These stories sadden me because taken together in the context of 100’s of other stories like them they reveal a generation adrift, falling into ancient traps in the areas of money, fame, sexuality.

Without relieving them of personal responsibility. It is a generation with every reason to ask, “Oh my God how come no one told us this?” The boomer generation is really without excuse because our cultural revolution in the sixties laid the groundwork for today’s “cluelessness.”

Many of us remember the Norman Rockwell America where dads and moms loved each other; where dad worked and mom invested her life in the kids; where common values of honesty, decency, hard work and kindness were the accepted norm as were frugality with money and sexual modesty.
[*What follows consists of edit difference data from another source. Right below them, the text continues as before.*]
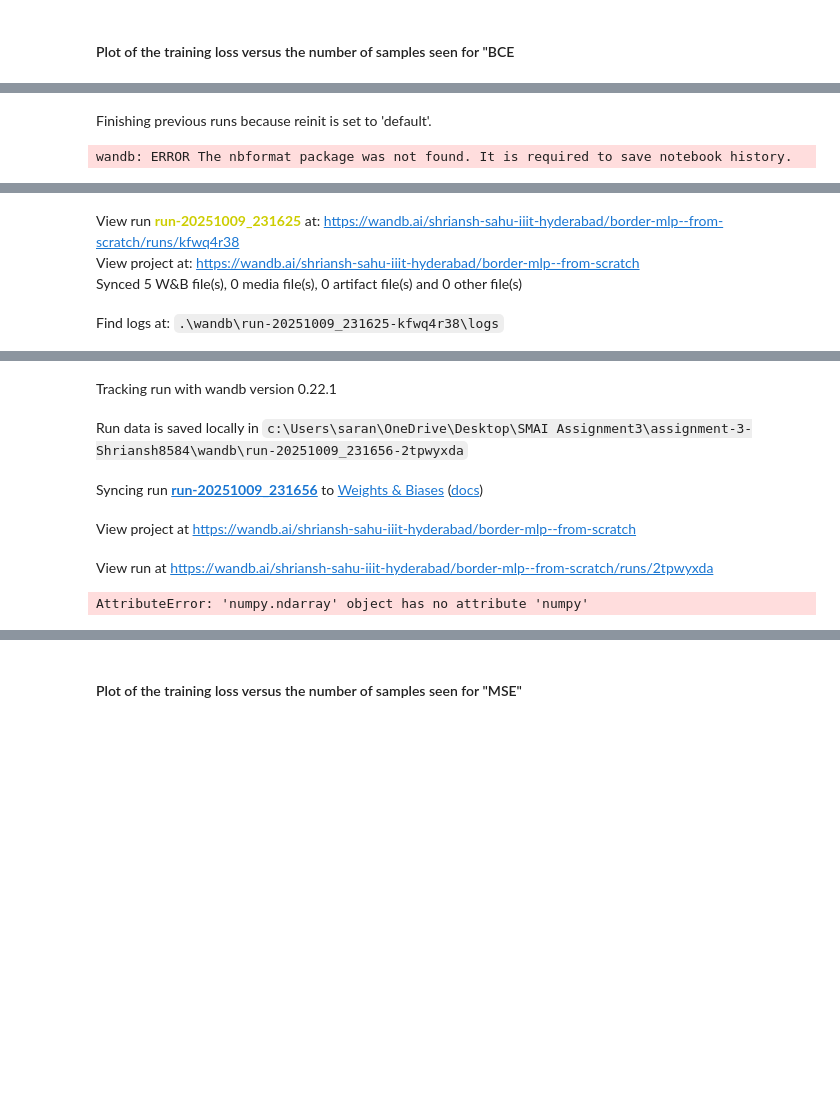
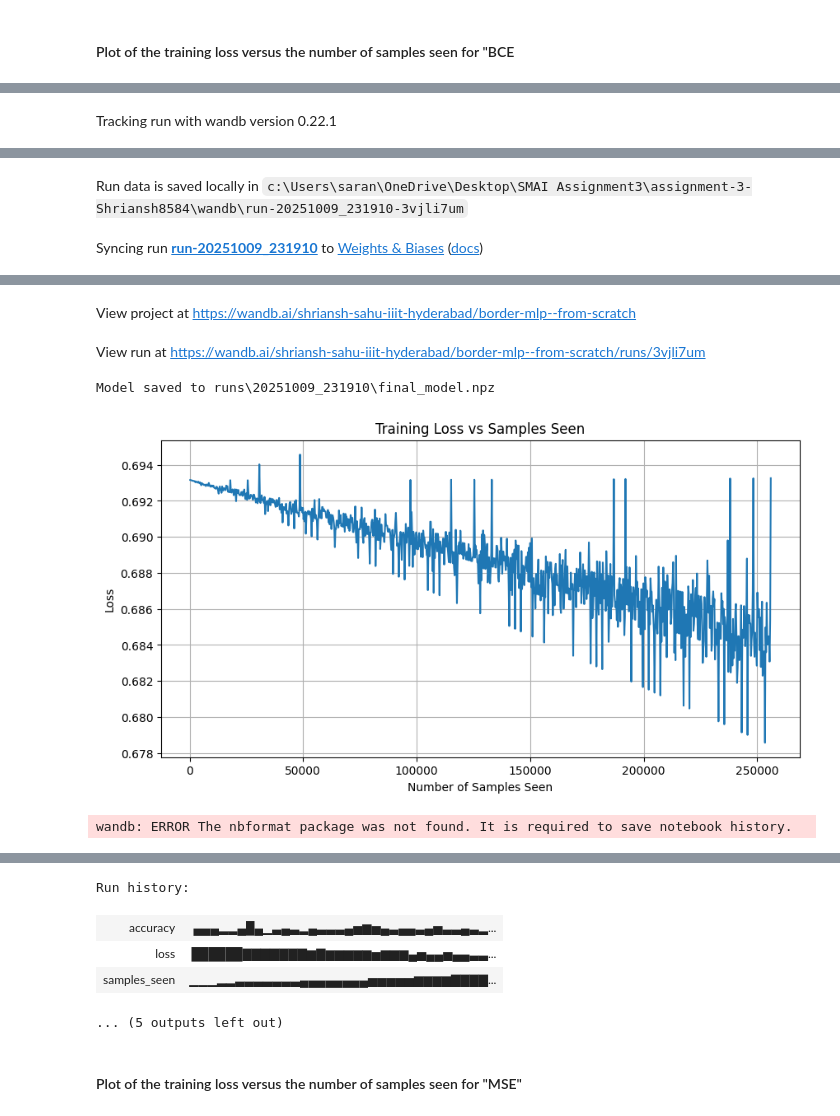
Before and after one commit to Shriansh4474/High-Fidelity-Image-Reconstruction, a Jupyter notebook: Ques1.ipynb, the cells around one changed output, grey strips where cells are left out. Cells and saved outputs as stored; diff of their text form; code cells hidden in the pictures; blank space fills up the shorter version.

```diff
--- a/Ques1.ipynb
+++ b/Ques1.ipynb
@@ -426,7 +426,7 @@ Corresponding Labels:
 # %%
 IMAGE_FILE = 'border.png'
 Epochs = 100
-Learning_Rate = 0.0005
+Learning_Rate = 0.0001
 Batch_size = 64
 Grad_Accumulation_Steps = 4
 
@@ -455,2 +456 @@ train_model(
-Finishing previous runs because reinit is set to 'default'.
+Tracking run with wandb version 0.22.1
-wandb: ERROR The nbformat package was not found. It is required to save notebook history.
@@ -458,4 +457,2 @@ wandb: ERROR The nbformat package was not found. It is required to save notebook
-View run run-20251009_231625 at: https://wandb.ai/shriansh-sahu-iiit-hyderabad/border-mlp--from-scratch/runs/kfwq4r38
-View project at: https://wandb.ai/shriansh-sahu-iiit-hyderabad/border-mlp--from-scratch
-Synced 5 W&B file(s), 0 media file(s), 0 artifact file(s) and 0 other file(s)
+Run data is saved locally in c:\Users\saran\OneDrive\Desktop\SMAI Assignment3\assignment-3-Shriansh8584\wandb\run-20251009_231910-3vjli7um
-Find logs at: .\wandb\run-20251009_231625-kfwq4r38\logs
+Syncing run run-20251009_231910 to Weights & Biases (docs)
@@ -463,6 +459,5 @@ Find logs at: .\wandb\run-20251009_231625-kfwq4r38\logs
-Tracking run with wandb version 0.22.1
+View project at https://wandb.ai/shriansh-sahu-iiit-hyderabad/border-mlp--from-scratch
-Run data is saved locally in c:\Users\saran\OneDrive\Desktop\SMAI Assignment3\assignment-3-Shriansh8584\wandb\run-20251009_231656-2tpwyxda
+View run at https://wandb.ai/shriansh-sahu-iiit-hyderabad/border-mlp--from-scratch/runs/3vjli7um
-Syncing run run-20251009_231656 to Weights & Biases (docs)
-View project at https://wandb.ai/shriansh-sahu-iiit-hyderabad/border-mlp--from-scratch
-View run at https://wandb.ai/shriansh-sahu-iiit-hyderabad/border-mlp--from-scratch/runs/2tpwyxda
+Model saved to runs\20251009_231910\final_model.npz
+[figure, added]
-AttributeError: 'numpy.ndarray' object has no attribute 'numpy'
+wandb: ERROR The nbformat package was not found. It is required to save notebook history.
@@ -469,3 +465,8 @@ AttributeError: 'numpy.ndarray' object has no attribute 'numpy'
+Run history:
+| accuracy | ▄▄▄▂▂▄█▄▁▃▄▃▂▄▃▃▃▄▅▆▅▄▃▄▄▃▄▅▃▃▄▃▂... |
+| loss | ██████▇▇▇▇▇▇▇▆▇▆▆▆▆▆▅▆▆▆▄▅▄▄▅▄▄▃▃... |
+| samples_seen | ▁▁▁▂▂▃▃▃▃▃▃▃▄▄▄▄▄▄▄▄▅▅▅▅▅▆▆▆▆▇▇▇▇... |
+... (5 outputs left out)
 # %% [markdown]
 #### Plot of the training loss versus the number of samples seen for "MSE"
 # %%
```
Also changed, not shown: parts of 2 cells of this notebook.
My generation saw the Norman Rockwell world to be a thinly veiled faƒ§ade, beneath which lurked selfish, lusting, greedy, repressed people guilty of sexism, racism and worse. David Lynch captured this in Blue Velvet where as Sean Axmaker says, “David Lynch peeks behind the picket fences of small-town America to reveal a corrupt shadow world of malevolence, sadism, and madness. From the opening shots Lynch turns the Technicolor picture postcard images of middle class homes and tree-lined lanes into a dreamy vision on the edge of nightmare.” The opening shot shows a typical picket fenced, middle class home where a man is mowing a nicely manicured lawn, but then the camera pans underground to reveal the menacing insects and moles burrowing in the fetid, rotting earth.

In exuberance typical of youth, my generation sought to destroy this hypocrisy. Unfortunately, having destroyed the Rockwellian faƒ§ade, all that remained was the dark underbelly portrayed in Lynch’s underground shot, and this was christened as authentic, and since it was not hypocritical, it was deemed good.

And so it is that my generation has passed on to the next generation a lesser vision of humans, one that elevates the worse qualities of man and eliminates the Judeo-Christian aspirations for man’s highest and best.

The next generation has a residual memory, a yearning for something more and better and they ask: “Oh my God how come no one told us this?”

Posted in Staublog, Thoughts in June 21, 2003 by | No Comments »

Leave a Reply

Your email address will not be published.

37 + = 38

More from Staublog